### Exercise:
From the records that follow, copy every line that contains the word "store".

### Supplied material:
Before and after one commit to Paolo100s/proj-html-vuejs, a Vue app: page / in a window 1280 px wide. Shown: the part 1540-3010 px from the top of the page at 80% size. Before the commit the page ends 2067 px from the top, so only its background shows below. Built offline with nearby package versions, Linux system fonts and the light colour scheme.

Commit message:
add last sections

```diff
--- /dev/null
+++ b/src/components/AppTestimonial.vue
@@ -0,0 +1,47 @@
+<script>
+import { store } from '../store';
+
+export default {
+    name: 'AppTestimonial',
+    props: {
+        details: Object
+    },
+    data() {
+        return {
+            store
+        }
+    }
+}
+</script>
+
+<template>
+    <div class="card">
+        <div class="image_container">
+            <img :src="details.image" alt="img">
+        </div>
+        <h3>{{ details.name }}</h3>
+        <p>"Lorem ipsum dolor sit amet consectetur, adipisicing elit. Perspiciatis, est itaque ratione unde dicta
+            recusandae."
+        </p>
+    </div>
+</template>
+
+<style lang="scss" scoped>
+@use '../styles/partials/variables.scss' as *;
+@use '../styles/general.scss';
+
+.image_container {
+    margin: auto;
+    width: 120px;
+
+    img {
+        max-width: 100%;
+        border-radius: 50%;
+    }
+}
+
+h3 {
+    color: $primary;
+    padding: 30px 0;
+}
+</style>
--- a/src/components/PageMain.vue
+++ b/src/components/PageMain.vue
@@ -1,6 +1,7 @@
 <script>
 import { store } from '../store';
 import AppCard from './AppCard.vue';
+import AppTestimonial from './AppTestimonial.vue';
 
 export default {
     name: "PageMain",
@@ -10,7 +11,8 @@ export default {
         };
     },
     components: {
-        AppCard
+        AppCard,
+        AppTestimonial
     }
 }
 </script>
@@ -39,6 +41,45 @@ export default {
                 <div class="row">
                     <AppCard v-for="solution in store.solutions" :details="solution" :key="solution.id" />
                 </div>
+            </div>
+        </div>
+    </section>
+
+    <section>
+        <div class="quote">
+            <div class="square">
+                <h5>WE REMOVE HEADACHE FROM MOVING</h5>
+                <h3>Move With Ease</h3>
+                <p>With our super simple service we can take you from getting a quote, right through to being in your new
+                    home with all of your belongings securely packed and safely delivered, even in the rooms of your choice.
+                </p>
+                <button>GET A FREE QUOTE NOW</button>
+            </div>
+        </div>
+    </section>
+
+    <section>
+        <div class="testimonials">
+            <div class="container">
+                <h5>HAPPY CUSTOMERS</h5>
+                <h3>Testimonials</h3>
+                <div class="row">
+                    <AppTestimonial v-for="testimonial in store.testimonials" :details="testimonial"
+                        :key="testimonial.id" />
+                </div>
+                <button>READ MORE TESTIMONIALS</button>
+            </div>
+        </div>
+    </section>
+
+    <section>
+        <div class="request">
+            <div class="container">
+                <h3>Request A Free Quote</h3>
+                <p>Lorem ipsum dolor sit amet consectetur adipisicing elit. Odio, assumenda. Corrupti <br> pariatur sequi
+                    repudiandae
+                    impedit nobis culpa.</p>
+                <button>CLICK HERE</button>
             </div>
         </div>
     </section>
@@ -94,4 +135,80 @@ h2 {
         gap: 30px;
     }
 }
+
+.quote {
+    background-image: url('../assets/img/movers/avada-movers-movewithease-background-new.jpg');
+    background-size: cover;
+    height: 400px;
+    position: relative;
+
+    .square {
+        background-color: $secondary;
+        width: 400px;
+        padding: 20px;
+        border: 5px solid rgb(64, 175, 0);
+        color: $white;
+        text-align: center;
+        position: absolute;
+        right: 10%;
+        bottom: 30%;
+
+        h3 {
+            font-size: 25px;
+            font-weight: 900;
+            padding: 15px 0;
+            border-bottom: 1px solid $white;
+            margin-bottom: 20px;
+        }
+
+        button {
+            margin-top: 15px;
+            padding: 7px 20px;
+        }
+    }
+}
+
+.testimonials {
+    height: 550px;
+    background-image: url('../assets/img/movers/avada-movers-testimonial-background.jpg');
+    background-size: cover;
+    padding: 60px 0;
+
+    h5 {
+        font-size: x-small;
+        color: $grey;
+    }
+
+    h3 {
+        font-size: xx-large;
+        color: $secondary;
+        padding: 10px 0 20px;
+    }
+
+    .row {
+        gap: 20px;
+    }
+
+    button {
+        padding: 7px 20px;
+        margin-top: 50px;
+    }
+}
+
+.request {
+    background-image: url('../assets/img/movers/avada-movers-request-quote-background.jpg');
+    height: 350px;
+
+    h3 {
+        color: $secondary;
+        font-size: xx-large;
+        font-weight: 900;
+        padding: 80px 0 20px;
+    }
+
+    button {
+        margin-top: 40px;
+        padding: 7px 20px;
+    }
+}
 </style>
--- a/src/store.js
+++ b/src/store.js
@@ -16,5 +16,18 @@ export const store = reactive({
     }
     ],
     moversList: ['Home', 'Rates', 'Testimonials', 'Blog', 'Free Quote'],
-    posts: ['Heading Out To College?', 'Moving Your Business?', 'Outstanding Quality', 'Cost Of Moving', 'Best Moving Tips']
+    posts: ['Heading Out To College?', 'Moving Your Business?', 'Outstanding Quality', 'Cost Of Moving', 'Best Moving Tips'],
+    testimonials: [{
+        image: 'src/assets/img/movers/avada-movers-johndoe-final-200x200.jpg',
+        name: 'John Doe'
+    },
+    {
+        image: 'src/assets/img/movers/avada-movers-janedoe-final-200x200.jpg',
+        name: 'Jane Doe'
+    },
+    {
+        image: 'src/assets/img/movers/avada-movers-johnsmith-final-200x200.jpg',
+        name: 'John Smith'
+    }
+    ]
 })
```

### Problem solution:
+import { store } from '../store';
+            store
 import { store } from '../store';
                     <AppCard v-for="solution in store.solutions" :details="solution" :key="solution.id" />
+                    <AppTestimonial v-for="testimonial in store.testimonials" :details="testimonial"
--- a/src/store.js
+++ b/src/store.js
@@ -16,5 +16,18 @@ export const store = reactive({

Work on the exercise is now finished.